▸ **TASK REQUIREMENTS**
Once the line containing "-from hypabase import Hypabase" is found in the records below, return it and each following line exactly, up to and including the line containing "-# Load in HyperNetX", and nothing else.

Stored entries
================================

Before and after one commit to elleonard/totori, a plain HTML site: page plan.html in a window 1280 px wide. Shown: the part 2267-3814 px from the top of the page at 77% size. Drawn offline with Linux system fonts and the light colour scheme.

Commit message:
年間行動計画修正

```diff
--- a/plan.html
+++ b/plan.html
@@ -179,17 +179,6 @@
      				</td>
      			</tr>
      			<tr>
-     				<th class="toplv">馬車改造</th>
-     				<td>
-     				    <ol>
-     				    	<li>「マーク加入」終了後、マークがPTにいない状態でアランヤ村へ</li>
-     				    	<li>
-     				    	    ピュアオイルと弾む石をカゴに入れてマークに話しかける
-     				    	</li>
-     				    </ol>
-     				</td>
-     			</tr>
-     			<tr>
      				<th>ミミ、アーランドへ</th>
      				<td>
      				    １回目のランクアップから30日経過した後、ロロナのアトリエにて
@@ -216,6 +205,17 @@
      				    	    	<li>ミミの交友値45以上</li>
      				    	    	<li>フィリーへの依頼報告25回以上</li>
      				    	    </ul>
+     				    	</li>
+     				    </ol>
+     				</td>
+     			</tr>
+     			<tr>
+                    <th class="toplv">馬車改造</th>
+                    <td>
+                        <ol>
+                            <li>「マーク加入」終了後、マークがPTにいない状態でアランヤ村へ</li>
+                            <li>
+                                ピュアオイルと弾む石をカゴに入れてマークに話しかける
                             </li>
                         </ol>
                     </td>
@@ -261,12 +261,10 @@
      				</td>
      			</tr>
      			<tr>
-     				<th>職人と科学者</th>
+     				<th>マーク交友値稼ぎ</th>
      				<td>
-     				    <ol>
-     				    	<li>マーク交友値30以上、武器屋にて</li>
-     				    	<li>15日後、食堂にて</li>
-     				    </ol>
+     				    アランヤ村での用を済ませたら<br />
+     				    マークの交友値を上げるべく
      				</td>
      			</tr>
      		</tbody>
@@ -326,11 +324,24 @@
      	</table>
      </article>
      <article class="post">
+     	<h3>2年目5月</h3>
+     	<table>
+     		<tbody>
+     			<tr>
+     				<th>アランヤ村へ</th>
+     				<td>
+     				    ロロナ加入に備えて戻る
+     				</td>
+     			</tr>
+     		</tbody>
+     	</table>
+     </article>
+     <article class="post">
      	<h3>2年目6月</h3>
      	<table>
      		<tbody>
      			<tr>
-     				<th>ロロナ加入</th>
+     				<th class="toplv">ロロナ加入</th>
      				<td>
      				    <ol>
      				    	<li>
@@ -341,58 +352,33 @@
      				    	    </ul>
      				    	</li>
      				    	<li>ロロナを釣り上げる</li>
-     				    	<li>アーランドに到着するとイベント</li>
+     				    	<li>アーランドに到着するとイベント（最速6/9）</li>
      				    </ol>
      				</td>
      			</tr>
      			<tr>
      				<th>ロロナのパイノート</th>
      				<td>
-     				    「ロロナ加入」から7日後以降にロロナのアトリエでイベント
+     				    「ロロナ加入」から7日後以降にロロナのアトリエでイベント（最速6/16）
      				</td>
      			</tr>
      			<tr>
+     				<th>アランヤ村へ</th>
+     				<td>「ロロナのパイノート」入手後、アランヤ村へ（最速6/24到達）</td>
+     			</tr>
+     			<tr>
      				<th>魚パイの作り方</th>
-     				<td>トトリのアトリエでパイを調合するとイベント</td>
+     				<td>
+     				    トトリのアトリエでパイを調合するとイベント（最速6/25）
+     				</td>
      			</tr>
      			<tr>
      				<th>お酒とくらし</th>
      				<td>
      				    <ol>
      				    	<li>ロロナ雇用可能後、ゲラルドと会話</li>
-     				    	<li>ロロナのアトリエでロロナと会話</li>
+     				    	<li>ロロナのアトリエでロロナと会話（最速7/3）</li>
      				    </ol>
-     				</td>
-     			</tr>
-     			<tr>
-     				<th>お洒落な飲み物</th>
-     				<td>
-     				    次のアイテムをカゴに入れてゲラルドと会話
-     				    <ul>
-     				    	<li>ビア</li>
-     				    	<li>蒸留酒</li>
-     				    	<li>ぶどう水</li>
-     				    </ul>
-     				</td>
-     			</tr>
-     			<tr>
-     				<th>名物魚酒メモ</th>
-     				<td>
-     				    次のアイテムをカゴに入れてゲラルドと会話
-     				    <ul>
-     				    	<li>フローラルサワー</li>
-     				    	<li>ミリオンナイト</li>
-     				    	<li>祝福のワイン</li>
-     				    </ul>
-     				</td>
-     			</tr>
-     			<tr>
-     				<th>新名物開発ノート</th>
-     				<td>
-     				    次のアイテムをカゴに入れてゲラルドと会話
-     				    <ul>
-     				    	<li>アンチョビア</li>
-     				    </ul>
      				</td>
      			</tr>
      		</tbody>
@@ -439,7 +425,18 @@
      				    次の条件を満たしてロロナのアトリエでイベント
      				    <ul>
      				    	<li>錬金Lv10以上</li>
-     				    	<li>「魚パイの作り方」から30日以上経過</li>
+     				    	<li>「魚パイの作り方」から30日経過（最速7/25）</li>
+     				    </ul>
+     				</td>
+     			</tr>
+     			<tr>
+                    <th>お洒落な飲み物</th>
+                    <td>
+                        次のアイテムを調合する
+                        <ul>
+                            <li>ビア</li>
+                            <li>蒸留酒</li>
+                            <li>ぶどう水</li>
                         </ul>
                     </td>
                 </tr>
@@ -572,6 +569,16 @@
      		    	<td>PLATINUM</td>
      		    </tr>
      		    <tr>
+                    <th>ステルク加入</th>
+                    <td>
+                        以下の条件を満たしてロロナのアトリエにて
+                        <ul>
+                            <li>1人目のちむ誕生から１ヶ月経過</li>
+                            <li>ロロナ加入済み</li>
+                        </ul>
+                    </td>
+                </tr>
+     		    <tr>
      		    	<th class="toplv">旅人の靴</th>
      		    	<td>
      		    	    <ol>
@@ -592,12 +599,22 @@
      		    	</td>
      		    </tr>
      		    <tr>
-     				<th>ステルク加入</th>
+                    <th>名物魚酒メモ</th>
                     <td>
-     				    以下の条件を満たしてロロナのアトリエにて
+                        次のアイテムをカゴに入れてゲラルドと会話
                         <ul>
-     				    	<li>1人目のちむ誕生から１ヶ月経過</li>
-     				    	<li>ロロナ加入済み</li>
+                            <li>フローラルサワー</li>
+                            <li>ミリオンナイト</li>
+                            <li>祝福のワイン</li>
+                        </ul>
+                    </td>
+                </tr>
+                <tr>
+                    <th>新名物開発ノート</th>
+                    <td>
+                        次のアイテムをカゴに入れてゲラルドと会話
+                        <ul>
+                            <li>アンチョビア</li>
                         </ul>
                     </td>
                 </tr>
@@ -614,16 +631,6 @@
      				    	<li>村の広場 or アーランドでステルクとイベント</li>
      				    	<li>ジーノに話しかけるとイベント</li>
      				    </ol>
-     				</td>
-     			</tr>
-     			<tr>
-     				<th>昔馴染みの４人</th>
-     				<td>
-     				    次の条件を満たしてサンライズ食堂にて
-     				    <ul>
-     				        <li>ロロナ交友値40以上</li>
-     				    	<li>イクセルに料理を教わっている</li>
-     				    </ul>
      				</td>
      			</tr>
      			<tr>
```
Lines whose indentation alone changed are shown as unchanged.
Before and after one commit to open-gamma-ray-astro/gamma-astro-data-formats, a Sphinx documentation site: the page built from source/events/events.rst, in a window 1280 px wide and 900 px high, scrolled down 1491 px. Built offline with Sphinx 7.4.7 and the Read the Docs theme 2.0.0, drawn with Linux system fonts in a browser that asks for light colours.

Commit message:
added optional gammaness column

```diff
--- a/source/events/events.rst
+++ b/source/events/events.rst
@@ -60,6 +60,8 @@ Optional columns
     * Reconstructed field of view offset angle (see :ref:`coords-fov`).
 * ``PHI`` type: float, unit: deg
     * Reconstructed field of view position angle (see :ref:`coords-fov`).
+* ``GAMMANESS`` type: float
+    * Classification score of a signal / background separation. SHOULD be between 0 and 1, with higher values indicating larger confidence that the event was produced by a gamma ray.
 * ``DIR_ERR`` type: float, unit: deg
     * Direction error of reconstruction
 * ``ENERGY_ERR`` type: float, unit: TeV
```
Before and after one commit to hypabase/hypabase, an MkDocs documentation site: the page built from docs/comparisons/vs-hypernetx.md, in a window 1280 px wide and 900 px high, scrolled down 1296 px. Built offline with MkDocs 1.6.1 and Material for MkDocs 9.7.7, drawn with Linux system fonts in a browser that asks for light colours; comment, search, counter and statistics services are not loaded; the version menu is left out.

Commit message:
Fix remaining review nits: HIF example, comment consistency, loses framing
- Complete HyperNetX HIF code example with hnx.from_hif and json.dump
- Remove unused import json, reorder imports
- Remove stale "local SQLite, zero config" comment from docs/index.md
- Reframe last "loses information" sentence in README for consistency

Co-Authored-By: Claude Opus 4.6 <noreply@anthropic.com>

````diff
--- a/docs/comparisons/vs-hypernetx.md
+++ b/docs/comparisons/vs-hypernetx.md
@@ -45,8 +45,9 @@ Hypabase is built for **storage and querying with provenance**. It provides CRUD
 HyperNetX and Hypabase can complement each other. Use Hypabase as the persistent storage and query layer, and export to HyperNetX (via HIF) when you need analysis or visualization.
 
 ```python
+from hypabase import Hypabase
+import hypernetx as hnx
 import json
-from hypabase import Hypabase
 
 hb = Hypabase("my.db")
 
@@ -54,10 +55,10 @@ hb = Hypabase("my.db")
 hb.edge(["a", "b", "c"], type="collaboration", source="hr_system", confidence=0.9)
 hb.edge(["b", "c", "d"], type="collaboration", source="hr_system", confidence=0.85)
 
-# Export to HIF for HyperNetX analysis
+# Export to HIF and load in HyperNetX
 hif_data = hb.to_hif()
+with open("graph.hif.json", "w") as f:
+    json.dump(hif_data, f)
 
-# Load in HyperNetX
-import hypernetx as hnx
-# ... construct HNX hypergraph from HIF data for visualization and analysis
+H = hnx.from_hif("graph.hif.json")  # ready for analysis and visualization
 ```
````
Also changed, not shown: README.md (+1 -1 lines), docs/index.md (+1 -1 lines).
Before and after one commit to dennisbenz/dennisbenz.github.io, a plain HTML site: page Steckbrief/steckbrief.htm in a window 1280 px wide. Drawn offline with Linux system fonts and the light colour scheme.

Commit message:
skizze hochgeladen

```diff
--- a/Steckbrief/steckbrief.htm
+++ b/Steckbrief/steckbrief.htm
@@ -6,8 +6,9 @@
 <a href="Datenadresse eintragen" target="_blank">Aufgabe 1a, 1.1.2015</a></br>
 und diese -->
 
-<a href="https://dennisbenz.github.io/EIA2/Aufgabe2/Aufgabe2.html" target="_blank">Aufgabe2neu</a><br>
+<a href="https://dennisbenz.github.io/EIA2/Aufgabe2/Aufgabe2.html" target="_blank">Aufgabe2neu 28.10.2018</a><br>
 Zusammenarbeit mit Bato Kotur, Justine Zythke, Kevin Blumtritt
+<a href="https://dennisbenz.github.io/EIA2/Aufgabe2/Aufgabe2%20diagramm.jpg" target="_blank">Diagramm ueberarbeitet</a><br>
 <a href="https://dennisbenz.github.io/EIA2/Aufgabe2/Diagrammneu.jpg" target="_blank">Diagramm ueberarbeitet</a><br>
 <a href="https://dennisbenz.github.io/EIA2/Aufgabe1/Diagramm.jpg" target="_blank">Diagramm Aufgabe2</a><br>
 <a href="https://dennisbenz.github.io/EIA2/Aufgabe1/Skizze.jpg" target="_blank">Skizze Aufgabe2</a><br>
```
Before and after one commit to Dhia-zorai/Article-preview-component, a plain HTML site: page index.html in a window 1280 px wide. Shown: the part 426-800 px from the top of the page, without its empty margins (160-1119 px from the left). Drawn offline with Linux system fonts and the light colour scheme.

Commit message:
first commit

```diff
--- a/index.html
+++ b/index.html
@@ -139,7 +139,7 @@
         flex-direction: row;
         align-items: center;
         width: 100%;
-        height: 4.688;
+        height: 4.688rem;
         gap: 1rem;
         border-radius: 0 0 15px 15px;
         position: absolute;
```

================================

▸ **SOLVED EXERCISE**
-from hypabase import Hypabase
 
 hb = Hypabase("my.db")
 
@@ -54,10 +55,10 @@ hb = Hypabase("my.db")
 hb.edge(["a", "b", "c"], type="collaboration", source="hr_system", confidence=0.9)
 hb.edge(["b", "c", "d"], type="collaboration", source="hr_system", confidence=0.85)
 
-# Export to HIF for HyperNetX analysis
+# Export to HIF and load in HyperNetX
 hif_data = hb.to_hif()
+with open("graph.hif.json", "w") as f:
+    json.dump(hif_data, f)
 
-# Load in HyperNetX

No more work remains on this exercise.